Paule Vézelay was a British artist who became an active member of the Parisian avant-garde, and an innovative abstract artist. She was a member of the group Abstraction-Création and exhibited in several significant exhibitions of non-figurative art in Europe in the 1930s.
In The Dictionary of Abstract Painting, Michel Seuphor wrote that “few artists illustrate as well as Paule Vézelay the many-sidedness of art. She has practised painting, sculpture, collages, compositions with stretched strings, drawings, engraving. Her work has a discreet charm and elegant purity.” Her series of thread and wire constructions, the Lines in Space that she began in 1935, are acknowledged by Seuphor as “a completely original and independent conception”. The British artist, Paul Nash, wrote in 1936 that Vézelay “contributed steadily to the modern movement.”
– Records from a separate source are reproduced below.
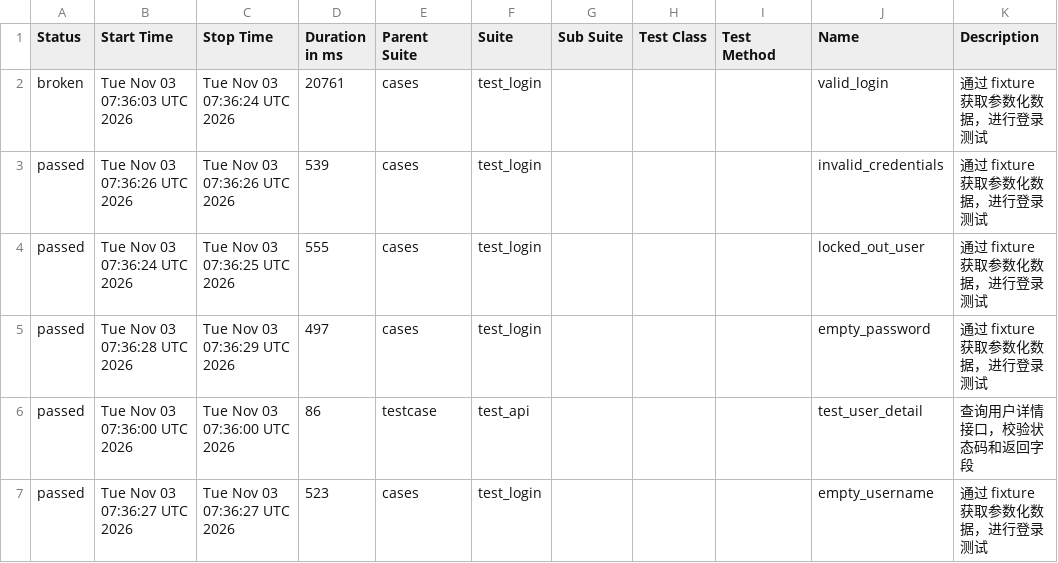
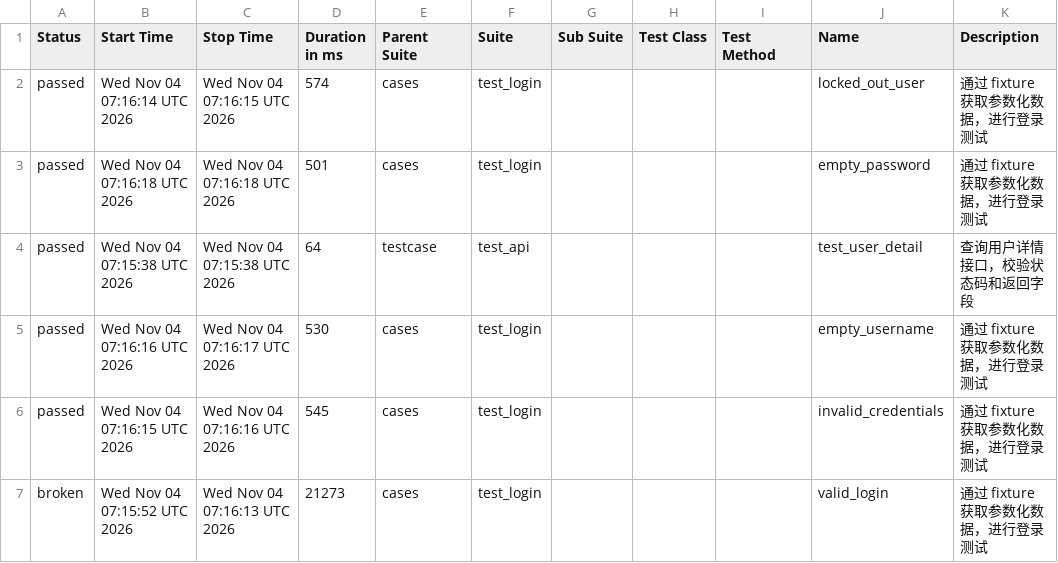
Before and after one commit to Emily8801/my-automation-project, a CSV file: data/suites.csv, drawn as a sheet.

```diff
--- a/data/suites.csv
+++ b/data/suites.csv
@@ -1,7 +1,7 @@
 "Status","Start Time","Stop Time","Duration in ms","Parent Suite","Suite","Sub Suite","Test Class","Test Method","Name","Description"
-"broken","Tue Nov 03 07:36:03 UTC 2026","Tue Nov 03 07:36:24 UTC 2026","20761","cases","test_login","","","","valid_login","通过 fixture 获取参数化数据，进行登录测试"
-"passed","Tue Nov 03 07:36:26 UTC 2026","Tue Nov 03 07:36:26 UTC 2026","539","cases","test_login","","","","invalid_credentials","通过 fixture 获取参数化数据，进行登录测试"
-"passed","Tue Nov 03 07:36:24 UTC 2026","Tue Nov 03 07:36:25 UTC 2026","555","cases","test_login","","","","locked_out_user","通过 fixture 获取参数化数据，进行登录测试"
-"passed","Tue Nov 03 07:36:28 UTC 2026","Tue Nov 03 07:36:29 UTC 2026","497","cases","test_login","","","","empty_password","通过 fixture 获取参数化数据，进行登录测试"
-"passed","Tue Nov 03 07:36:00 UTC 2026","Tue Nov 03 07:36:00 UTC 2026","86","testcase","test_api","","","","test_user_detail","查询用户详情接口，校验状态码和返回字段"
-"passed","Tue Nov 03 07:36:27 UTC 2026","Tue Nov 03 07:36:27 UTC 2026","523","cases","test_login","","","","empty_username","通过 fixture 获取参数化数据，进行登录测试"
+"passed","Wed Nov 04 07:16:14 UTC 2026","Wed Nov 04 07:16:15 UTC 2026","574","cases","test_login","","","","locked_out_user","通过 fixture 获取参数化数据，进行登录测试"
+"passed","Wed Nov 04 07:16:18 UTC 2026","Wed Nov 04 07:16:18 UTC 2026","501","cases","test_login","","","","empty_password","通过 fixture 获取参数化数据，进行登录测试"
+"passed","Wed Nov 04 07:15:38 UTC 2026","Wed Nov 04 07:15:38 UTC 2026","64","testcase","test_api","","","","test_user_detail","查询用户详情接口，校验状态码和返回字段"
+"passed","Wed Nov 04 07:16:16 UTC 2026","Wed Nov 04 07:16:17 UTC 2026","530","cases","test_login","","","","empty_username","通过 fixture 获取参数化数据，进行登录测试"
+"passed","Wed Nov 04 07:16:15 UTC 2026","Wed Nov 04 07:16:16 UTC 2026","545","cases","test_login","","","","invalid_credentials","通过 fixture 获取参数化数据，进行登录测试"
+"broken","Wed Nov 04 07:15:52 UTC 2026","Wed Nov 04 07:16:13 UTC 2026","21273","cases","test_login","","","","valid_login","通过 fixture 获取参数化数据，进行登录测试"
```
Also changed, not shown: 38 other files.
After moving to France and adopting the name Paule Vézelay, she lived for several years with the Surrealist artist André Masson, and mixed with many of the most significant artists of pre-war Paris including Kandinsky, Miro, Mondrian, Jean Arp and Sophie Tauber-Arp.
Vézelay’s early work was figurative, but apart from her Surrealist-inspired works from the 1930s and her wartime drawings, she was one of the first British artists to commit totally to the abstract movement. In 1939 Vézelay returned to England, but continued to exhibit regularly in France after the war. In England, she almost disappeared from public view until the Tate Gallery retrospective exhibition of her work in 1983. England & Co have represented the Estate of Paule Vézelay since 1988, and her work is represented in museum and public collections in Britain and abroad.